Unusual scent. I realized it after a day of wearing a little bit from a sample vial. Initially it smelled like Insolence by Guerlain. The dry down is amazing and it is a lost lasting fragrance.
This is a nice new scent. Forget the gender designation and marketing -- this is unisex.
It is intended to be a "floral oriental" but I don't get any heavy, rich notes in the dry-down -- so the "oriental" descriptor is a bit of a misnomer.
This is a nice floral -- dry, green, fresh. It is not sweet at all. The light mint and gentle clove note from the carnation give a zesty-dry quality to it. It conveys a clean, bright tone and a slightly soapy quality (in a pleasant way). The green notes keep wafting in and out. The scent is subtle but effective.

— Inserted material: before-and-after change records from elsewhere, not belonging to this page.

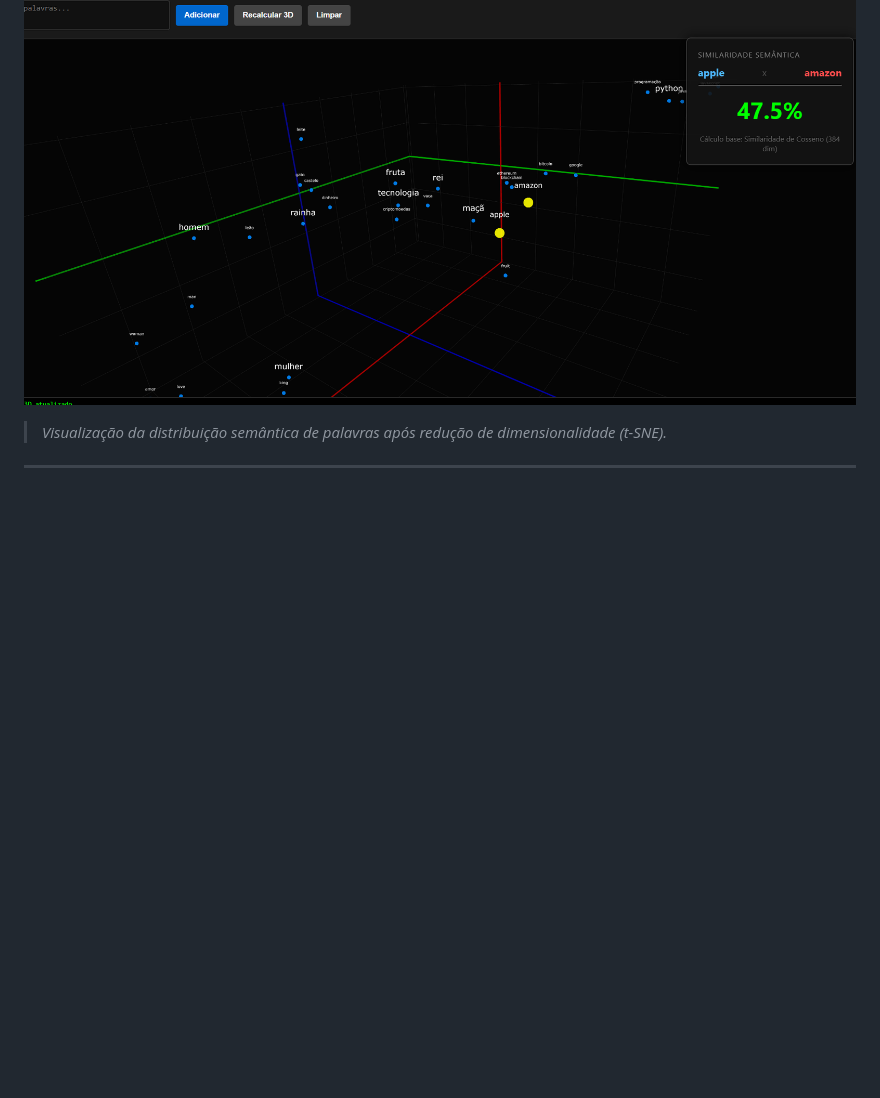
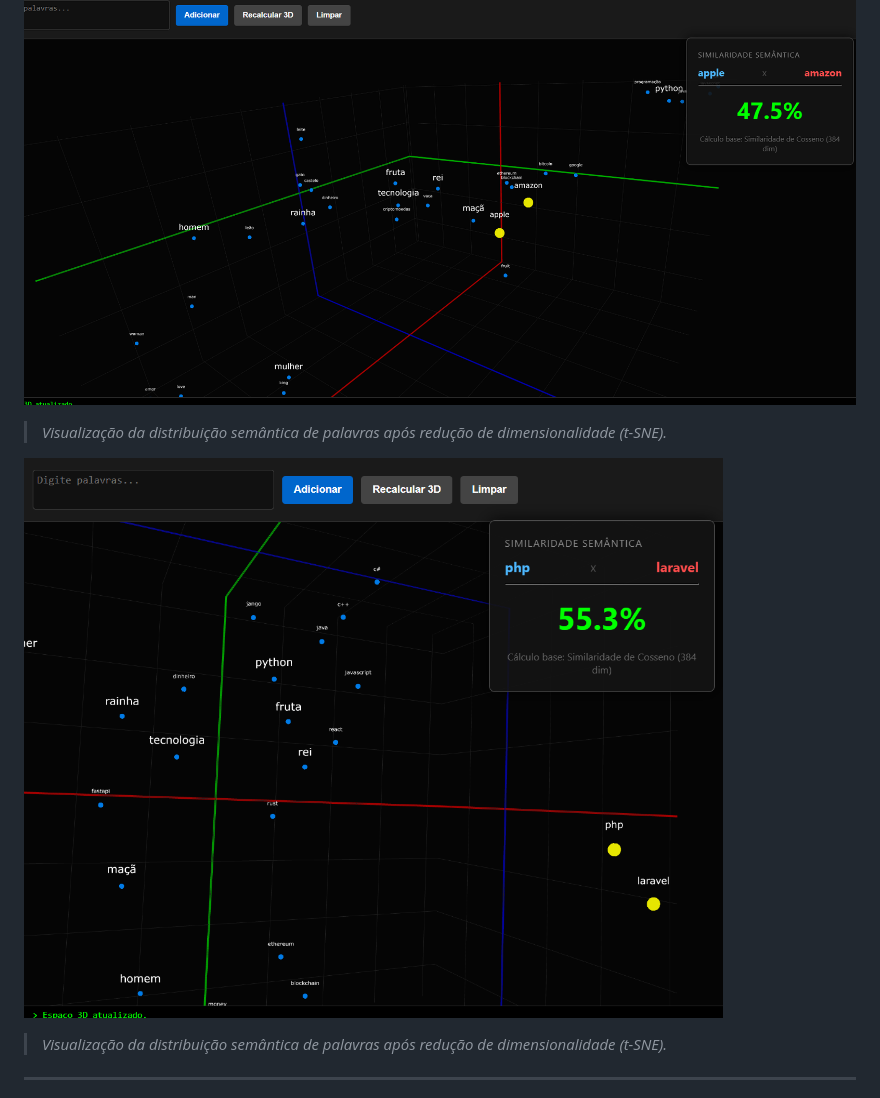
Before and after one commit to faustinopsy/embeddings_space, a Markdown page: readme.md, the part around the change. Drawn GitHub-style; pictures changed too: img/linguagens.png (added); blank space fills up the shorter version.

```diff
--- a/readme.md
+++ b/readme.md
@@ -5,6 +5,9 @@ Este projeto é uma ferramenta experimental para geração, armazenamento e visu
 O sistema utiliza uma arquitetura de **Edge AI**, onde a inferência do modelo de linguagem ocorre diretamente no navegador do cliente (via WebAssembly/ONNX), reduzindo a latência e custos de servidor, enquanto o PHP atua como orquestrador de persistência.
 
 ![Visualização 3D dos Embeddings](img/dim.png)
+> *Visualização da distribuição semântica de palavras após redução de dimensionalidade (t-SNE).*
+
+![Visualização 3D dos Embeddings](img/linguagens.png)
 > *Visualização da distribuição semântica de palavras após redução de dimensionalidade (t-SNE).*
 
 ---
```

The bottle is funky and the packaging is colourful.
I like it.